According to a report from an interdisciplinary panel from MIT, the United States could create the capacity for 100,000 MW of enhanced geothermal in just 50 years with relatively modest investments. If you would like to read the full report, it’s here, but be forewarned that it is over 370 pages.
The estimate of what it could cost to ramp up the enhanced geothermal infrastructure is $800 million to $1 billion over a fifteen-year period. (What did Solyndra cost — $535 million?) Solar and wind are intermittent power sources, though storage systems may make them more attractive over time. Geothermal plants, once established, tend to produce energy nearly constantly and can even outperform coal plants.

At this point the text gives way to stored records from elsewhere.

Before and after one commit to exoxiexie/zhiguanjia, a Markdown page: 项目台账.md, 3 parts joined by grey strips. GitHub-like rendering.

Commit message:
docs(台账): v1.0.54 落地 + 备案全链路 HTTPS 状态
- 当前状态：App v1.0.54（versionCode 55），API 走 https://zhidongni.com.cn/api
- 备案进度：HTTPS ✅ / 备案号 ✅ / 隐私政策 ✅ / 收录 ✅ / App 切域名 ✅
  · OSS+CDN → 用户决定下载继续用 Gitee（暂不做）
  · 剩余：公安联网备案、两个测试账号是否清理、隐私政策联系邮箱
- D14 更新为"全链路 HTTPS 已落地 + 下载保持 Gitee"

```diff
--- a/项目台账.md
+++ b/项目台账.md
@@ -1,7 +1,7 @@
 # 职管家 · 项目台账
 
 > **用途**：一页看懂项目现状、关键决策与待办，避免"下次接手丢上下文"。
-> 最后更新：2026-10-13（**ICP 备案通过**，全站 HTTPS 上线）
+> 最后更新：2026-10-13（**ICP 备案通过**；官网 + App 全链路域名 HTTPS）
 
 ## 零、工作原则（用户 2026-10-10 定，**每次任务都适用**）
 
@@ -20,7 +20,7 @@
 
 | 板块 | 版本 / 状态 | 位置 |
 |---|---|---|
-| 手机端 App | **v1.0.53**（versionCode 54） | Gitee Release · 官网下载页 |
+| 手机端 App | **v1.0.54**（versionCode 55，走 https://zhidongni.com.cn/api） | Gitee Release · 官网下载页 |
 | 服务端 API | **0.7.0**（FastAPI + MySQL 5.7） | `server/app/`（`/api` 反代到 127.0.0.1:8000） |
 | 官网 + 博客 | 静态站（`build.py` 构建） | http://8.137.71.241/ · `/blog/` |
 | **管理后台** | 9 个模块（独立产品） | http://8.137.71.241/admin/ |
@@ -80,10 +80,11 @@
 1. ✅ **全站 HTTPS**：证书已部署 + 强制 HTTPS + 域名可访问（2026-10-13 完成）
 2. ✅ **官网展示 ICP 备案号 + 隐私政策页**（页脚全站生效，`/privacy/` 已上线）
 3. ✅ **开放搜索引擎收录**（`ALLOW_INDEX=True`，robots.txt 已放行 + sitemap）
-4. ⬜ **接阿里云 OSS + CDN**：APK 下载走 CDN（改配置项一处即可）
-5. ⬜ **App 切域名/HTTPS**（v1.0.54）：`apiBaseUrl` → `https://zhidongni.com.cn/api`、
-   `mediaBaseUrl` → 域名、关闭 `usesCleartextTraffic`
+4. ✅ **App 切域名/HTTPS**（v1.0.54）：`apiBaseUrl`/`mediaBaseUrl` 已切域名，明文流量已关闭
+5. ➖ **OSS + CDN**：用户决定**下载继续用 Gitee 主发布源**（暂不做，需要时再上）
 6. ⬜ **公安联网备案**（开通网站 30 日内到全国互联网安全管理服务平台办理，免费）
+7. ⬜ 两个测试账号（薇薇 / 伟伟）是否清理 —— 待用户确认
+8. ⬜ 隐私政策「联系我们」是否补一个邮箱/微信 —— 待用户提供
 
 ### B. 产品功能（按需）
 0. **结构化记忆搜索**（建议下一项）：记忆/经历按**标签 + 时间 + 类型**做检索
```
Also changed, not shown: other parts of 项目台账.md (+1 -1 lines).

Though relatively unsexy in the press, the fact that enhanced geothermal has much less environmental impact than fossil fuel or nuclear power plants seems not to have fully registered with the public. Also, because of their very small footprints, geothermal plants may actually be more environmentally friendly than solar or wind plants. Both solar and wind can require large tracts of land, and solar panels need to be cleaned regularly, which potentially means large amounts of water usage. Of course, wind turbines and flying creatures like birds and bats don’t mix well.
So, why is geothermal flying so low under the radar? Probably the fact that it is underground mostly is a contributing factor — very few lay people have seen any photos of the mechanisms involved, nor have they visited a geothermal plant to see firsthand what the technology looks like.
Perhaps Romney and Obama need to investigate enhanced geothermal technology more closely as well, instead of going back and forth about coal and solar. If Oregon’s Newberry Volcano has enough geothermal potential to power the whole state, how could geothermal be overlooked ever again?
Image Credit: Stepheng3, Wiki Commons, Public Domain